Climate Justice Week
Written by Sophia El Bakir
24th of September 2021 was the day of the Climate Justice March in Montreal, and of course, Dawson mobilised to show their support to this extremely important cause.
Throughout the whole week leading up to that Friday, the Green Earth Club had meeting after meeting to paint posters for the protest, organise the logistics of the march, set up a General Assembly that would cancel classes, etc. Ultimately, a compromise was made and teachers were encouraged to be more amenable to students missing class.
On the day of the protest, a group of Dawson students had gathered and started marching in the halls of the college. They chanted all around the school, then made their way to McGill campus to unite forces with these university students.
“Dawson merging with McGill was really amazing. It fostered a sense of community and solidarity, which I think is super important in cases like these when we’re up against huge all-powerful conglomerates.” – A student at the protest
WHY THEY MARCHED
While obviously not as busy as the 2019 protest with Greta Thunberg that gathered half a million people, this one still garnered thousands of people from all ages and of course, students from colleges and universities.
They decide to cut time out of their busy day and take part in this act of civil disobedience for a myriad of reasons: they want to see change; they had witnessed the devastating effects of global warming during the pandemic; they want their children to live in a world where forests are not razed to the ground but planted instead.
“I wanted to go to the protest because I’m frustrated by the lack of action coming from our government. After being 500 000 in the streets in 2019, we have seen little policies or initiatives,” Chloe Shepard, Green Earth Club member.
Indeed, the goal of this march was to express a global frustration, so that change would be provoked. Marches are an opportunity for solidarity in the face of a crisis. Whether they are from the same school, or from the same ethnicity, people put their differences aside to send one powerful message.
WHAT TO DO MORE
Nonetheless, showing up at protest is not enough for long-lasting shifts to ensue. As it appears, many students have expressed concern about the ephemeral effect of Climate Justice Week.
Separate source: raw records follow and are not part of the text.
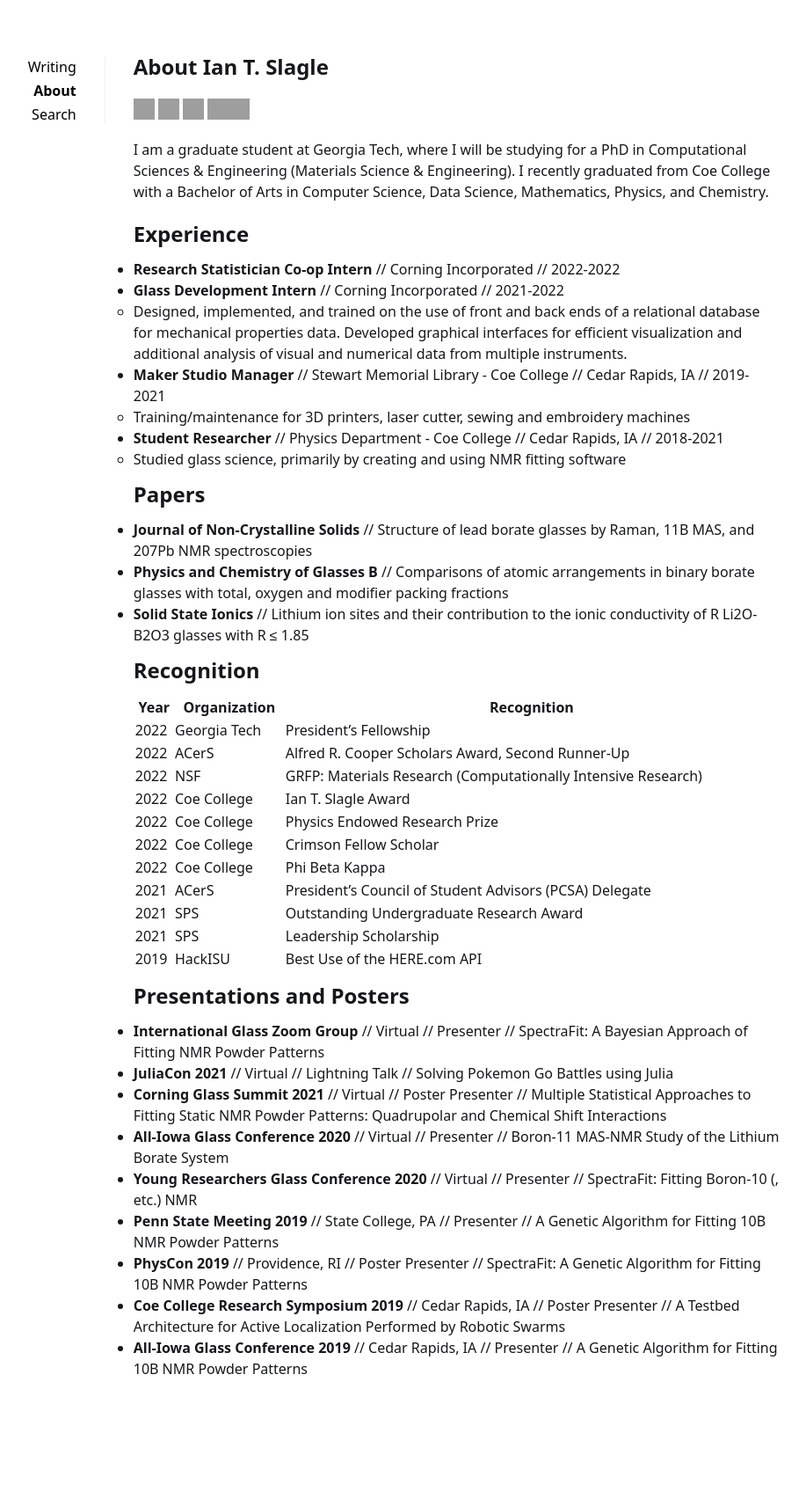
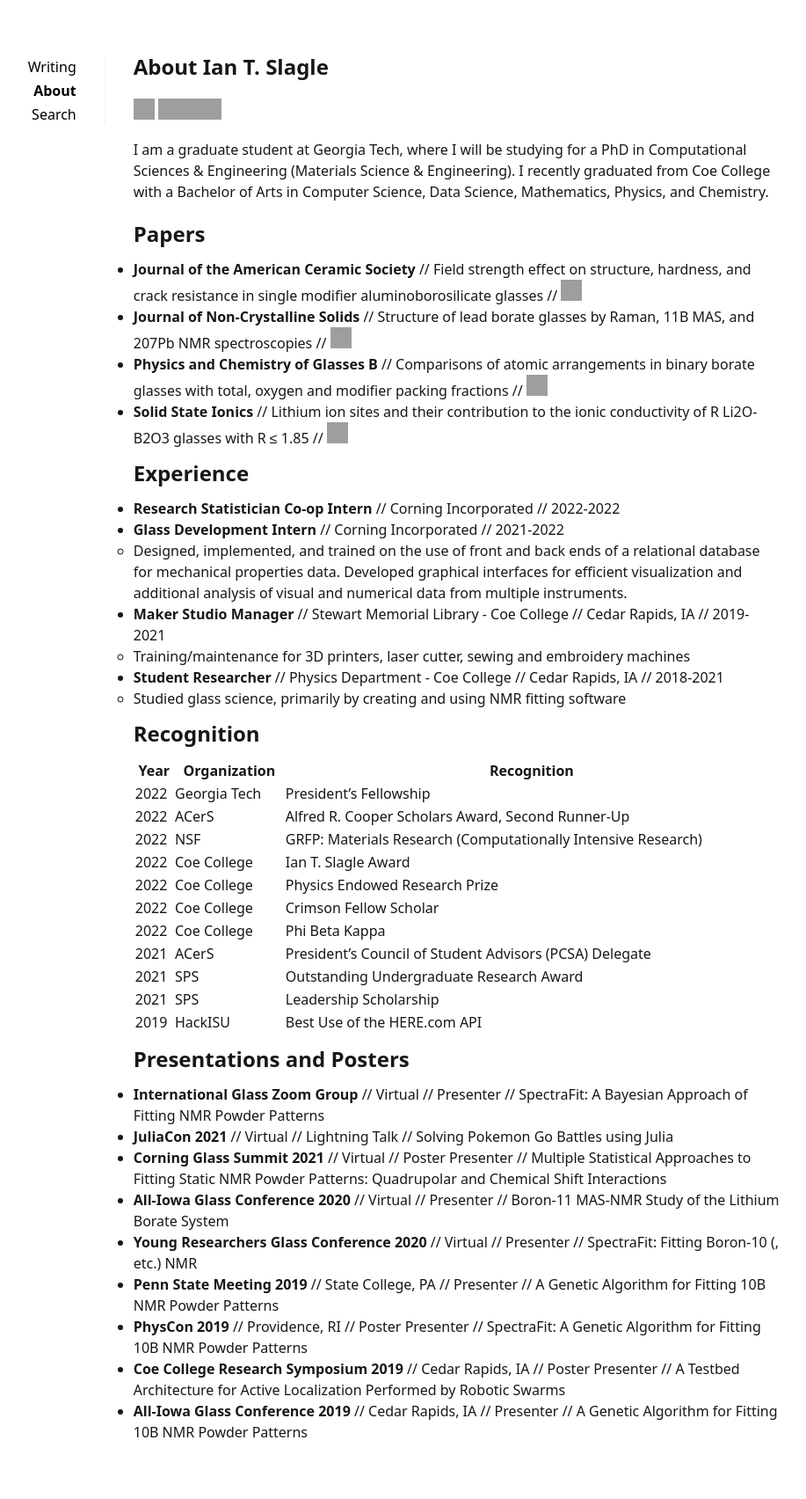
Before and after one commit to itsgt/personal, a Jekyll site: the page built from index.md, in a window 1280 px wide. Shown: the whole page at 88% size, without its empty margins (201-1118 px from the left). Built offline with Jekyll 4.4.1, drawn with Linux system fonts in a browser that asks for light colours; before the commit the page ends 1632 px from its top, so only the background shows below that; part of the change alters nothing that is shown; grey boxes are pictures that could not be loaded.

Commit message:
Update index.md

```diff
--- a/index.md
+++ b/index.md
@@ -3,11 +3,18 @@ layout: page
 title: About Ian T. Slagle
 ---
 
-<a href="https://www.linkedin.com/in/iantslagle/" ><img src="https://raw.githubusercontent.com/ionic-team/ionicons/main/src/svg/logo-linkedin.svg" width="24" height="24" alt="Ionic LinkedIn logo" ></a> <a href="https://github.com/itscoe" ><img src="https://raw.githubusercontent.com/ionic-team/ionicons/main/src/svg/logo-github.svg" width="24" height="24" alt = "Ionic Github logo" ></a> <a href="https://twitter.com/iantslagle" ><img src="https://raw.githubusercontent.com/ionic-team/ionicons/main/src/svg/logo-twitter.svg" width="24" height="24" alt = "Ionic Twitter logo" ></a> <a href="mailto:ian.t.slagle@gmail.com" ><img src="https://raw.githubusercontent.com/ionic-team/ionicons/main/src/svg/mail.svg" width="24" height="24" alt = "Ionic mail logo" ></a><a href="https://scholar.google.com/citations?user=OMRzssMAAAAJ&sortby=pubdate" ><img src="https://raw.githubusercontent.com/ionic-team/ionicons/main/src/svg/document-text.svg" width="24" height="24" alt = "Ionic mail logo" ></a>
+<a href="https://www.linkedin.com/in/iantslagle/" ><img src="https://raw.githubusercontent.com/ionic-team/ionicons/main/src/svg/logo-linkedin.svg" width="24" height="24" alt="Ionic LinkedIn logo" ></a> <a href="https://github.com/itsgt" ><img src="https://raw.githubusercontent.com/ionic-team/ionicons/main/src/svg/logo-github.svg" width="24" height="24" alt = "Ionic Github logo" ></a><a href="mailto:ian.t.slagle@gmail.com" ><img src="https://raw.githubusercontent.com/ionic-team/ionicons/main/src/svg/mail.svg" width="24" height="24" alt = "Ionic mail logo" ></a><a href="https://scholar.google.com/citations?hl=en&user=aUk0WAkAAAAJ&view_op=list_works&sortby=pubdate" ><img src="https://raw.githubusercontent.com/ionic-team/ionicons/main/src/svg/document-text.svg" width="24" height="24" alt = "Ionic document logo" ></a>
 
 I am a graduate student at Georgia Tech, where I will be studying for a PhD in Computational Sciences & Engineering
 (Materials Science & Engineering). I recently graduated from Coe College with a Bachelor of Arts in Computer Science,
 Data Science, Mathematics, Physics, and Chemistry.
+
+## Papers
+
+* **Journal of the American Ceramic Society** // Field strength effect on structure, hardness, and crack resistance in single modifier aluminoborosilicate glasses // <a href="https://doi.org/10.1111/jace.18796" ><img src="https://raw.githubusercontent.com/ionic-team/ionicons/main/src/svg/document-text.svg" width="24" height="24" alt = "Ionic document logo" ></a>
+* **Journal of Non-Crystalline Solids** // Structure of lead borate glasses by Raman, 11B MAS, and 207Pb NMR spectroscopies // <a href="https://doi.org/10.1016/j.jnoncrysol.2022.121660" ><img src="https://raw.githubusercontent.com/ionic-team/ionicons/main/src/svg/document-text.svg" width="24" height="24" alt = "Ionic document logo" ></a>
+* **Physics and Chemistry of Glasses B** // Comparisons of atomic arrangements in binary borate glasses with total, oxygen and modifier packing fractions // <a href="https://doi.org/10.13036/17533562.62.3.03" ><img src="https://raw.githubusercontent.com/ionic-team/ionicons/main/src/svg/document-text.svg" width="24" height="24" alt = "Ionic document logo" ></a>
+* **Solid State Ionics** // Lithium ion sites and their contribution to the ionic conductivity of R Li2O-B2O3 glasses with R ≤ 1.85 // <a href="https://doi.org/10.1016/j.ssi.2020.115530" ><img src="https://raw.githubusercontent.com/ionic-team/ionicons/main/src/svg/document-text.svg" width="24" height="24" alt = "Ionic document logo" ></a>
 
 ## Experience
 
@@ -18,12 +25,6 @@ Data Science, Mathematics, Physics, and Chemistry.
   * Training/maintenance for 3D printers, laser cutter, sewing and embroidery machines
 * **Student Researcher** // Physics Department - Coe College // Cedar Rapids, IA // 2018-2021
   * Studied glass science, primarily by creating and using NMR fitting software
-
-## Papers
-
-* **Journal of Non-Crystalline Solids** // Structure of lead borate glasses by Raman, 11B MAS, and 207Pb NMR spectroscopies
-* **Physics and Chemistry of Glasses B** // Comparisons of atomic arrangements in binary borate glasses with total, oxygen and modifier packing fractions
-* **Solid State Ionics** // Lithium ion sites and their contribution to the ionic conductivity of R Li2O-B2O3 glasses with R ≤ 1.85
 
 ## Recognition
 
```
Mia Kennedy, Green Earth Club executive says, “It’s incredible to see that many take time out of their day to come march,” but at the same time she amends, “I have to hold myself back from too much excitement because I know that this amount of support is temporary. The day of the march comes. Everyone is excited to talk about climate. The day of the march passes. Everyone forgets. I’m just hoping that people can get excited about the climate more than once a year. Whether it’s through your vote, your habits, your way of seeing the world, there are so many ways people can positively contribute to the movement.”